Hi Jacqui, we’re all about storytelling, is storytelling a big part of your work?
Yes, definitely. My background is in the film industry, so storytelling has always been a big part of my life. With my Street View images I’m always looking for moments that seem a little surreal and hopefully leave a lot to the imagination. I want people to get lost in the images and feel like they are in a different world, and perhaps even get a glimpse into my world.
I often think the images are more of a representation of my story and my agoraphobia than they are of the places themselves. I’m not trying to capture reality because I don’t think I am in a position to do so as I’m too far removed from the locations. I also try to select scenes that have a cinematic quality to them, which always feels a bit surprising coming from Street View. Often when I come across an image I love, I imagine a short scene in my head and I even hope one day I can explore the idea of turning them into short films.
Where do you get your inspiration from?
Firstly, film and photography. Photography is my number one love and I have spent the last 17 years studying photographers and their work. When I was in my 20’s I landed a job in the film industry working with a director who had the most amazing library of photo books. These books transported me to new worlds and I was instantly hooked. A few of my favourites are Luigi Ghirri, Harry Gruyaert and Stephen Shore.
After working in film I moved into the digital world. I was really excited to see new ways of creating emotional content through the use of technology. From Snapchat to Machine Learning, it became obvious that new creative forms of expression were developing. So I started to think about ways I could combine my love for traditional craft and technology.
I was also inspired to do some good in the world. I have always admired people that are very open about their struggles in order to help others feel less alone. They gave me the strength to open up about my own mental health.
What makes a great Street View portrait, and have your opinions changed since you first started?
When I first started I was excited by everything I saw. From a camel crossing the street to dogs chasing the Google car, I found it all very new and interesting. I also loved the height of the camera and the fact that it is 360, which gives it a slightly warped perspective. Once I got over my initial excitement, I realised I was drawn to certain elements which helped me develop my own aesthetics and style. To give the images a more cinematic feel I needed a lot of space, so that drew me to smaller, more isolated towns. Light is very important, so I started to look at places close to the equator or locations with extreme temperatures. I’m also attracted to vibrant colours and interesting architecture. Once I find a place with all these elements, I spend a lot of time looking for the perfect capture. I’m always looking for the extraordinary in the everydayness.

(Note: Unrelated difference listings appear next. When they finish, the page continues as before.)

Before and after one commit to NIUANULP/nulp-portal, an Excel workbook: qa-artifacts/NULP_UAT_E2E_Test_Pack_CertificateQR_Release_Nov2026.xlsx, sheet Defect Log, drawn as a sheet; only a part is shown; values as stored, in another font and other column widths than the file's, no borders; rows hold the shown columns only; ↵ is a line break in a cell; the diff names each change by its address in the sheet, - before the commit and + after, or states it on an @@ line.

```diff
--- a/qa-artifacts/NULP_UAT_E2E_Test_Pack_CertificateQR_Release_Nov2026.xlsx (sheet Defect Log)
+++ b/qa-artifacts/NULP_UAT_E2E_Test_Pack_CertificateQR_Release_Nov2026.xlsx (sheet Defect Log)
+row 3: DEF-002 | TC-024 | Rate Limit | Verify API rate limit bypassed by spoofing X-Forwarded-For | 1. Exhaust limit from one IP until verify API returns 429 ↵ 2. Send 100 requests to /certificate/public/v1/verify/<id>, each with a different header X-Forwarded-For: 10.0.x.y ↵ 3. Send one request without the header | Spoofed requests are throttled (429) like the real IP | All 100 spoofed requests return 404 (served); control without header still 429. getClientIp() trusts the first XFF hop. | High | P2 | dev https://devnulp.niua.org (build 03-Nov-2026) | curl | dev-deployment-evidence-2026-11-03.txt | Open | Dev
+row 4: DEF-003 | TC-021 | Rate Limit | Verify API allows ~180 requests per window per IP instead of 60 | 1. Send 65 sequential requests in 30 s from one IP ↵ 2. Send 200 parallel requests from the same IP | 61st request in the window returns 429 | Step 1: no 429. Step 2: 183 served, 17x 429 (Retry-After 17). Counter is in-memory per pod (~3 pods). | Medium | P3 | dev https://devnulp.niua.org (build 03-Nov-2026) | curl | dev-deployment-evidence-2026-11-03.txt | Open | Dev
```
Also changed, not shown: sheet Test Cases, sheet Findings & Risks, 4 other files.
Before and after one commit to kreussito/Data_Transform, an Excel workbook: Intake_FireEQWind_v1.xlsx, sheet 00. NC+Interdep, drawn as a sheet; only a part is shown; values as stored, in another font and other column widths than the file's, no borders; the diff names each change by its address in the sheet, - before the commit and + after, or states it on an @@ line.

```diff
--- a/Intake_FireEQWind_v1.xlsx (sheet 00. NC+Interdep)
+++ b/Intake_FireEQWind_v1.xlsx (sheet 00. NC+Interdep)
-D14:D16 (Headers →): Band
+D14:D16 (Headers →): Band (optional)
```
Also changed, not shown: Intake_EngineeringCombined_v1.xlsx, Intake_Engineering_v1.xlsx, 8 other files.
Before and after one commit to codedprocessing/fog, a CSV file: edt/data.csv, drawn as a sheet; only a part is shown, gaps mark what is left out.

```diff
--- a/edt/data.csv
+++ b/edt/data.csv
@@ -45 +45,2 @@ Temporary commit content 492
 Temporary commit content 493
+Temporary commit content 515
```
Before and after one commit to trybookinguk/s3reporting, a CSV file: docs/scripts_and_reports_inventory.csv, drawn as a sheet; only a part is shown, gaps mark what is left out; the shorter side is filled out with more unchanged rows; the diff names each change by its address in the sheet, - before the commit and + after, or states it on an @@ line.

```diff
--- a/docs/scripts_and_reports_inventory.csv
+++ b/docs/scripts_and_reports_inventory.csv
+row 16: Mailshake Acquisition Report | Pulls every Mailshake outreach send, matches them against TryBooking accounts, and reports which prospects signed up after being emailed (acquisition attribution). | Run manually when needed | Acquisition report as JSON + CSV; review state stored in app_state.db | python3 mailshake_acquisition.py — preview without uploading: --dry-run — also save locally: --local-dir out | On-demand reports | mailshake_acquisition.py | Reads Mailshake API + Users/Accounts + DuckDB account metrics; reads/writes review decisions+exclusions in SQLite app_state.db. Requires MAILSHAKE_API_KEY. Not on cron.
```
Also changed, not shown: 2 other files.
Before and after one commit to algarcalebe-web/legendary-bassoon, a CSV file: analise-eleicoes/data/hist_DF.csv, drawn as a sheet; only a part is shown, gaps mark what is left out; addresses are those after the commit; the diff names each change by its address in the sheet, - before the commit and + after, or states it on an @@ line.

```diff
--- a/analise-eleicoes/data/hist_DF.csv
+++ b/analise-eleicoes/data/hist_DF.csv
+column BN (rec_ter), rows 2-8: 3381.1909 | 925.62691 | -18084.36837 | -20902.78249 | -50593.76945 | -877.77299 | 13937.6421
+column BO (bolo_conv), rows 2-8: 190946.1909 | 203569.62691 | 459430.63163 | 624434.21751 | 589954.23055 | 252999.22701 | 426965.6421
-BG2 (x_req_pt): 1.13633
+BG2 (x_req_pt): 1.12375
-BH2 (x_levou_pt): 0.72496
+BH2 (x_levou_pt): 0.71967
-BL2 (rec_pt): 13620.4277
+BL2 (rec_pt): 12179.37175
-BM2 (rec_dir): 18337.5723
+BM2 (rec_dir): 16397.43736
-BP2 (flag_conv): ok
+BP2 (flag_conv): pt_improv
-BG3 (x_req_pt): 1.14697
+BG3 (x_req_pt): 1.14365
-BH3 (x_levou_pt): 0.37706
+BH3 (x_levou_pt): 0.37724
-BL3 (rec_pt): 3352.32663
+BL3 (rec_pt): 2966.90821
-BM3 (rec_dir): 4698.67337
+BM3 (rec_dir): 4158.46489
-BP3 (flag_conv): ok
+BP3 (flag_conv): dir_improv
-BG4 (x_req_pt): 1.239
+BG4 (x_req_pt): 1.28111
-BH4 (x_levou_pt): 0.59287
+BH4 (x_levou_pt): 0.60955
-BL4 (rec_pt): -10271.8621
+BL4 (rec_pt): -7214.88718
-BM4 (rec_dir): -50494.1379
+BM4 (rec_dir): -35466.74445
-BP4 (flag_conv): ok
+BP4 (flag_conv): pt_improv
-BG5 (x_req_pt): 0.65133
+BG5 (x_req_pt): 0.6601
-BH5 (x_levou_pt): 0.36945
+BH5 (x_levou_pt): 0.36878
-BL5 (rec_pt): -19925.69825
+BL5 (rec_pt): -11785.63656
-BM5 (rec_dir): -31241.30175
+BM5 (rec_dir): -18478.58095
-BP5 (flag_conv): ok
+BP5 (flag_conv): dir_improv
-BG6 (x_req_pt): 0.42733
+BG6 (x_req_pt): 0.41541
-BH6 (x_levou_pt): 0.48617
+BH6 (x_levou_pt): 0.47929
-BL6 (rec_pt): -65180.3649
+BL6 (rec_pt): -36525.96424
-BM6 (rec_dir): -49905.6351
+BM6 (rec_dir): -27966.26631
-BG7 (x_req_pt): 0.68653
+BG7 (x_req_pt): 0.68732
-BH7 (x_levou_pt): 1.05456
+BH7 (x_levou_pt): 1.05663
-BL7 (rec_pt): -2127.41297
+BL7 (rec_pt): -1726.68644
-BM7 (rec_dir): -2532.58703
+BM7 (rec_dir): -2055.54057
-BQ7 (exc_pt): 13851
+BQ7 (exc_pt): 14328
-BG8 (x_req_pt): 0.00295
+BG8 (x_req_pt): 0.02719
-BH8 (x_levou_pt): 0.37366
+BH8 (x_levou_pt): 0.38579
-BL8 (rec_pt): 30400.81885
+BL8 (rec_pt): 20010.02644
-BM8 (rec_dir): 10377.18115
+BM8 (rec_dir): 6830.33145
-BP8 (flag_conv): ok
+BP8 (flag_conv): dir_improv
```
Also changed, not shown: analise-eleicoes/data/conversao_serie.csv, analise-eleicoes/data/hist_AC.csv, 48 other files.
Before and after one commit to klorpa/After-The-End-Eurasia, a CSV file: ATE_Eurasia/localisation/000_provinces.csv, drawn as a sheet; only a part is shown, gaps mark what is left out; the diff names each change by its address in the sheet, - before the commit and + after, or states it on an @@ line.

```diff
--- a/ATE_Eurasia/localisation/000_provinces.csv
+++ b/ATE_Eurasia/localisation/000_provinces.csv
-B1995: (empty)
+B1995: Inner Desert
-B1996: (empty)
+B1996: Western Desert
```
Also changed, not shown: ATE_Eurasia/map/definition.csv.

I love the fact that I have control in the sense I can parachute into anywhere in the world. but at the same time, I don’t have control when it comes to the images, as they already exist and are frozen in time. So it’s incredibly hard to find the perfect shot. 28,000 screen captures later and I’m still looking for it.
What would you like to see more of from the creative industries?
I’ve always been drawn to the more edgy work. Advertising had been fixed for 40 – 50 years and it’s very obvious that it is in a massive transition and the resolution of this is both uncertain and very exciting, especially with technologies such as AI. I’m very intrigued to see what happens in all creative industries.
I would also like to see more exploration and experimentation in social media.I think platforms like Instagram are ripe for new creativity and I love seeing work that has been optimised to work on these platforms.
I’m also happy to see that there are far more creative campaigns focusing on social good these days. I hope this is more than a trend.
Have you got any winning tips for upcoming artists you wish someone had told you?
There are a few things that have stood out to me over the last few years. Telling the world that I struggle with my mental health was an incredibly hard step to take, but I’ve realised that the hardest things to share about yourself are often the most powerful, and they allow for deeper connections with other people. So it pays to be brave.
Believe in your own take on the world, which in turn can help create a cohesive body of work.
Social media is so important! I didn’t realise just how much so until I started this project. With platforms like Instagram you are so close to some of the most influential people in the creative industries and you’ve got a better chance of getting seen. It’s a great time to create.
And last of all, what’s next?
I’ve got a few project ideas I’m exploring. I’m still hoping to produce a book with my Street View images and I’m currently in discussion with Google about how this could work. It would also be great to have more exhibitions and I’m looking into doing something special in London. I’m also really keen to do an entirely new photographic series that involves the people that have reached out to discuss their agoraphobia and mental health with me. Through Instagram I’ve made connections with people from all over the world, from Kenya to Peru, who have really powerful stories to share. Of course, this might entail some travel, which I struggle with, but for the right project it would be worth it. I’m also playing around with ideas that involve Artificial intelligence. So a lot is going on.
Great stuff, thank you so much for contributing to our 3×3 Instagallery. Happy travels!